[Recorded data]
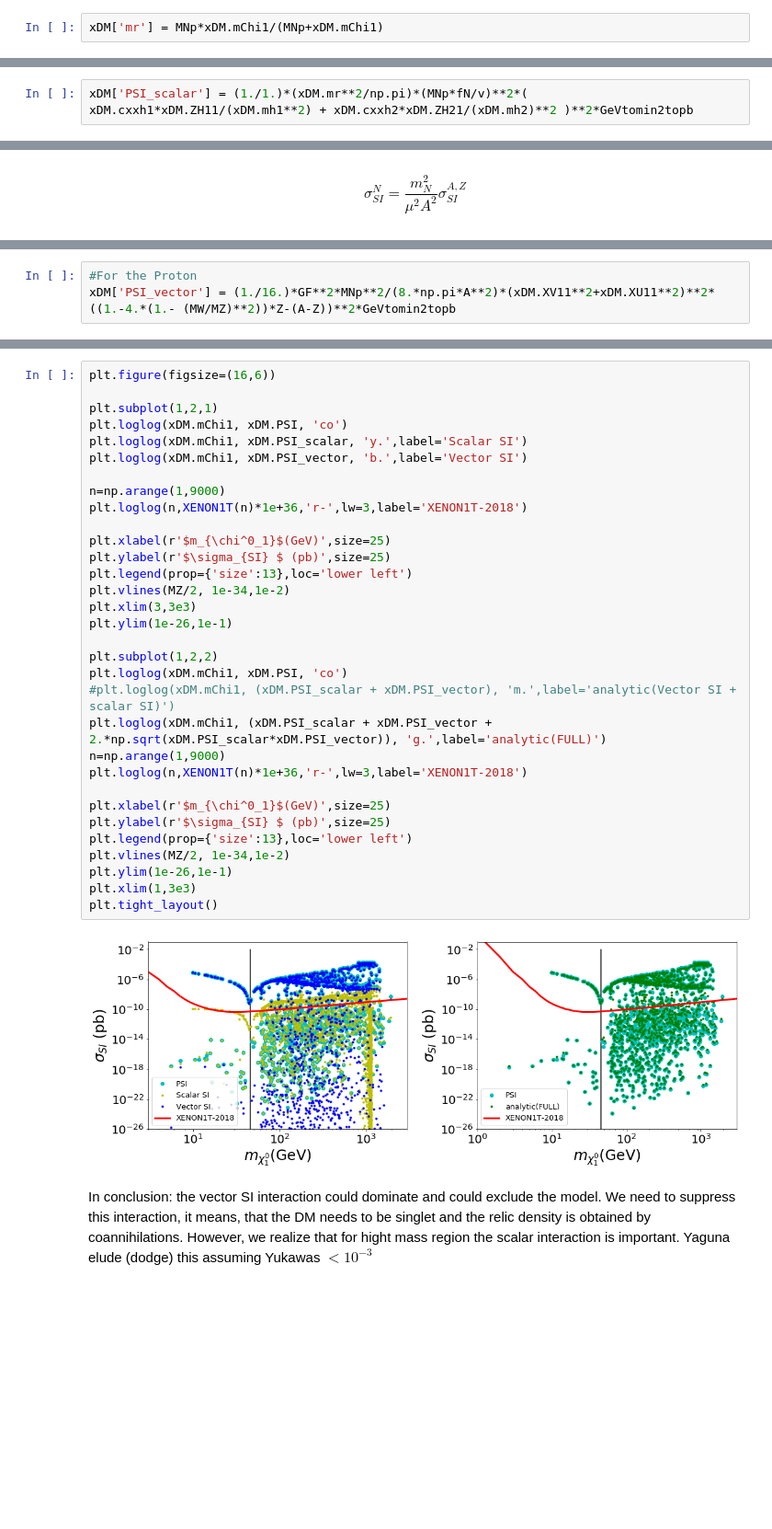
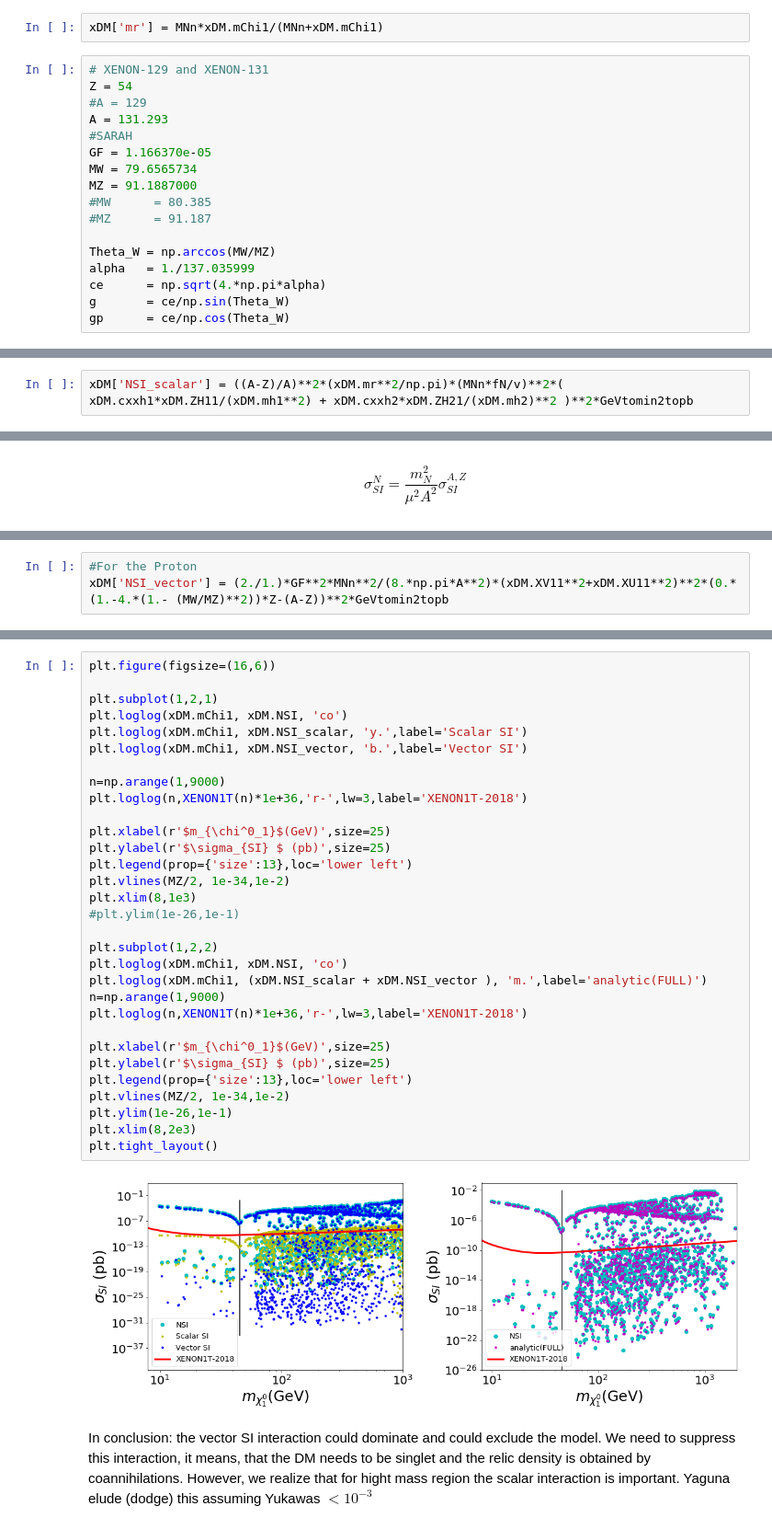
Before and after one commit to anferivera/SDdiracDM, a Jupyter notebook: run-model-general-scan.ipynb, the cells around one changed output, grey strips where cells are left out. Shown at 92% size. Cells and saved outputs as stored; diff of their text form; blank space fills up the shorter version.

```diff
--- a/run-model-general-scan.ipynb
+++ b/run-model-general-scan.ipynb
@@ -351,4 +341,21 @@ xDM['cxxh2'] = (xDM.YRC*xDM.XV12*xDM.ZH22 + xDM.YRD*xDM.XV11*xDM.ZH21)*(xDM.XU12
 \left(\dfrac{C_{111}Z^H_{11}}{mh_1^2} + \dfrac{C_{112}Z^H_{21}}{mh_2^2} \right)^2
 \end{equation}
 # %%
-xDM['mr'] = MNp*xDM.mChi1/(MNp+xDM.mChi1)
+xDM['mr'] = MNn*xDM.mChi1/(MNn+xDM.mChi1)
+# %%
+# XENON-129 and XENON-131
+Z = 54
+#A = 129
+A = 131.293
+#SARAH
+GF = 1.166370e-05
+MW = 79.6565734
+MZ = 91.1887000
+#MW      = 80.385
+#MZ      = 91.187
+
+Theta_W = np.arccos(MW/MZ)
+alpha   = 1./137.035999
+ce      = np.sqrt(4.*np.pi*alpha)
+g       = ce/np.sin(Theta_W)
+gp      = ce/np.cos(Theta_W)
@@ -355,5 +364,5 @@ xDM['mr'] = MNp*xDM.mChi1/(MNp+xDM.mChi1)
 # %%
-xDM['PSI_scalar'] = (1./1.)*(xDM.mr**2/np.pi)*(MNp*fN/v)**2*( xDM.cxxh1*xDM.ZH11/(xDM.mh1**2) + xDM.cxxh2*xDM.ZH21/(xDM.mh2)**2 )**2*GeVtomin2topb
+xDM['NSI_scalar'] = ((A-Z)/A)**2*(xDM.mr**2/np.pi)*(MNn*fN/v)**2*( xDM.cxxh1*xDM.ZH11/(xDM.mh1**2) + xDM.cxxh2*xDM.ZH21/(xDM.mh2)**2 )**2*GeVtomin2topb
 # %%
 plt.figure(figsize=(8,6))
 
@@ -423,3 +442,3 @@ gp      = ce/np.cos(Theta_W)
 # %%
 #For the Proton
-xDM['PSI_vector'] = (1./16.)*GF**2*MNp**2/(8.*np.pi*A**2)*(xDM.XV11**2+xDM.XU11**2)**2*((1.-4.*(1.- (MW/MZ)**2))*Z-(A-Z))**2*GeVtomin2topb
+xDM['NSI_vector'] = (2./1.)*GF**2*MNn**2/(8.*np.pi*A**2)*(xDM.XV11**2+xDM.XU11**2)**2*(0.*(1.-4.*(1.- (MW/MZ)**2))*Z-(A-Z))**2*GeVtomin2topb
@@ -426,36 +457,35 @@ xDM['PSI_vector'] = (1./16.)*GF**2*MNp**2/(8.*np.pi*A**2)*(xDM.XV11**2+xDM.XU11*
 # %%
 plt.figure(figsize=(16,6))
 
 plt.subplot(1,2,1)
-plt.loglog(xDM.mChi1, xDM.PSI, 'co')
-plt.loglog(xDM.mChi1, xDM.PSI_scalar, 'y.',label='Scalar SI')
-plt.loglog(xDM.mChi1, xDM.PSI_vector, 'b.',label='Vector SI')
+plt.loglog(xDM.mChi1, xDM.NSI, 'co')
+plt.loglog(xDM.mChi1, xDM.NSI_scalar, 'y.',label='Scalar SI')
+plt.loglog(xDM.mChi1, xDM.NSI_vector, 'b.',label='Vector SI')
 
 n=np.arange(1,9000)
 plt.loglog(n,XENON1T(n)*1e+36,'r-',lw=3,label='XENON1T-2018')
 
 plt.xlabel(r'$m_{\chi^0_1}$(GeV)',size=25)
 plt.ylabel(r'$\sigma_{SI} $ (pb)',size=25)
 plt.legend(prop={'size':13},loc='lower left')
 plt.vlines(MZ/2, 1e-34,1e-2)
-plt.xlim(3,3e3)
-plt.ylim(1e-26,1e-1)
+plt.xlim(8,1e3)
+#plt.ylim(1e-26,1e-1)
 
 plt.subplot(1,2,2)
-plt.loglog(xDM.mChi1, xDM.PSI, 'co')
-#plt.loglog(xDM.mChi1, (xDM.PSI_scalar + xDM.PSI_vector), 'm.',label='analytic(Vector SI + scalar SI)')
-plt.loglog(xDM.mChi1, (xDM.PSI_scalar + xDM.PSI_vector + 2.*np.sqrt(xDM.PSI_scalar*xDM.PSI_vector)), 'g.',label='analytic(FULL)')
+plt.loglog(xDM.mChi1, xDM.NSI, 'co')
+plt.loglog(xDM.mChi1, (xDM.NSI_scalar + xDM.NSI_vector ), 'm.',label='analytic(FULL)')
 n=np.arange(1,9000)
 plt.loglog(n,XENON1T(n)*1e+36,'r-',lw=3,label='XENON1T-2018')
 
 plt.xlabel(r'$m_{\chi^0_1}$(GeV)',size=25)
 plt.ylabel(r'$\sigma_{SI} $ (pb)',size=25)
 plt.legend(prop={'size':13},loc='lower left')
 plt.vlines(MZ/2, 1e-34,1e-2)
 plt.ylim(1e-26,1e-1)
-plt.xlim(1,3e3)
+plt.xlim(8,2e3)
 plt.tight_layout()
 # %% [output]
-[figure, old version]
+[figure, new version]
 # %% [markdown]
 In conclusion: the vector SI interaction could dominate and could exclude the model. We need to suppress this interaction, it means, that the DM needs to be singlet and the relic density is obtained by coannihilations. However, we realize that for hight mass region the scalar interaction is important. Yaguna elude (dodge) this assuming Yukawas $< 10^{-3}$
```
Also changed, not shown: parts of 51 cells of this notebook, 5 other files.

## To do
Give back the records above word for word, minus any image they hold.

## Answer box
Before and after one commit to anferivera/SDdiracDM, a Jupyter notebook: run-model-general-scan.ipynb, the cells around one changed output, grey strips where cells are left out. Shown at 92% size. Cells and saved outputs as stored; diff of their text form; blank space fills up the shorter version.

```diff
--- a/run-model-general-scan.ipynb
+++ b/run-model-general-scan.ipynb
@@ -351,4 +341,21 @@ xDM['cxxh2'] = (xDM.YRC*xDM.XV12*xDM.ZH22 + xDM.YRD*xDM.XV11*xDM.ZH21)*(xDM.XU12
 \left(\dfrac{C_{111}Z^H_{11}}{mh_1^2} + \dfrac{C_{112}Z^H_{21}}{mh_2^2} \right)^2
 \end{equation}
 # %%
-xDM['mr'] = MNp*xDM.mChi1/(MNp+xDM.mChi1)
+xDM['mr'] = MNn*xDM.mChi1/(MNn+xDM.mChi1)
+# %%
+# XENON-129 and XENON-131
+Z = 54
+#A = 129
+A = 131.293
+#SARAH
+GF = 1.166370e-05
+MW = 79.6565734
+MZ = 91.1887000
+#MW      = 80.385
+#MZ      = 91.187
+
+Theta_W = np.arccos(MW/MZ)
+alpha   = 1./137.035999
+ce      = np.sqrt(4.*np.pi*alpha)
+g       = ce/np.sin(Theta_W)
+gp      = ce/np.cos(Theta_W)
@@ -355,5 +364,5 @@ xDM['mr'] = MNp*xDM.mChi1/(MNp+xDM.mChi1)
 # %%
-xDM['PSI_scalar'] = (1./1.)*(xDM.mr**2/np.pi)*(MNp*fN/v)**2*( xDM.cxxh1*xDM.ZH11/(xDM.mh1**2) + xDM.cxxh2*xDM.ZH21/(xDM.mh2)**2 )**2*GeVtomin2topb
+xDM['NSI_scalar'] = ((A-Z)/A)**2*(xDM.mr**2/np.pi)*(MNn*fN/v)**2*( xDM.cxxh1*xDM.ZH11/(xDM.mh1**2) + xDM.cxxh2*xDM.ZH21/(xDM.mh2)**2 )**2*GeVtomin2topb
 # %%
 plt.figure(figsize=(8,6))
 
@@ -423,3 +442,3 @@ gp      = ce/np.cos(Theta_W)
 # %%
 #For the Proton
-xDM['PSI_vector'] = (1./16.)*GF**2*MNp**2/(8.*np.pi*A**2)*(xDM.XV11**2+xDM.XU11**2)**2*((1.-4.*(1.- (MW/MZ)**2))*Z-(A-Z))**2*GeVtomin2topb
+xDM['NSI_vector'] = (2./1.)*GF**2*MNn**2/(8.*np.pi*A**2)*(xDM.XV11**2+xDM.XU11**2)**2*(0.*(1.-4.*(1.- (MW/MZ)**2))*Z-(A-Z))**2*GeVtomin2topb
@@ -426,36 +457,35 @@ xDM['PSI_vector'] = (1./16.)*GF**2*MNp**2/(8.*np.pi*A**2)*(xDM.XV11**2+xDM.XU11*
 # %%
 plt.figure(figsize=(16,6))
 
 plt.subplot(1,2,1)
-plt.loglog(xDM.mChi1, xDM.PSI, 'co')
-plt.loglog(xDM.mChi1, xDM.PSI_scalar, 'y.',label='Scalar SI')
-plt.loglog(xDM.mChi1, xDM.PSI_vector, 'b.',label='Vector SI')
+plt.loglog(xDM.mChi1, xDM.NSI, 'co')
+plt.loglog(xDM.mChi1, xDM.NSI_scalar, 'y.',label='Scalar SI')
+plt.loglog(xDM.mChi1, xDM.NSI_vector, 'b.',label='Vector SI')
 
 n=np.arange(1,9000)
 plt.loglog(n,XENON1T(n)*1e+36,'r-',lw=3,label='XENON1T-2018')
 
 plt.xlabel(r'$m_{\chi^0_1}$(GeV)',size=25)
 plt.ylabel(r'$\sigma_{SI} $ (pb)',size=25)
 plt.legend(prop={'size':13},loc='lower left')
 plt.vlines(MZ/2, 1e-34,1e-2)
-plt.xlim(3,3e3)
-plt.ylim(1e-26,1e-1)
+plt.xlim(8,1e3)
+#plt.ylim(1e-26,1e-1)
 
 plt.subplot(1,2,2)
-plt.loglog(xDM.mChi1, xDM.PSI, 'co')
-#plt.loglog(xDM.mChi1, (xDM.PSI_scalar + xDM.PSI_vector), 'm.',label='analytic(Vector SI + scalar SI)')
-plt.loglog(xDM.mChi1, (xDM.PSI_scalar + xDM.PSI_vector + 2.*np.sqrt(xDM.PSI_scalar*xDM.PSI_vector)), 'g.',label='analytic(FULL)')
+plt.loglog(xDM.mChi1, xDM.NSI, 'co')
+plt.loglog(xDM.mChi1, (xDM.NSI_scalar + xDM.NSI_vector ), 'm.',label='analytic(FULL)')
 n=np.arange(1,9000)
 plt.loglog(n,XENON1T(n)*1e+36,'r-',lw=3,label='XENON1T-2018')
 
 plt.xlabel(r'$m_{\chi^0_1}$(GeV)',size=25)
 plt.ylabel(r'$\sigma_{SI} $ (pb)',size=25)
 plt.legend(prop={'size':13},loc='lower left')
 plt.vlines(MZ/2, 1e-34,1e-2)
 plt.ylim(1e-26,1e-1)
-plt.xlim(1,3e3)
+plt.xlim(8,2e3)
 plt.tight_layout()
 # %% [output]
-[figure, old version]
+[figure, new version]
 # %% [markdown]
 In conclusion: the vector SI interaction could dominate and could exclude the model. We need to suppress this interaction, it means, that the DM needs to be singlet and the relic density is obtained by coannihilations. However, we realize that for hight mass region the scalar interaction is important. Yaguna elude (dodge) this assuming Yukawas $< 10^{-3}$
```
Also changed, not shown: parts of 51 cells of this notebook, 5 other files.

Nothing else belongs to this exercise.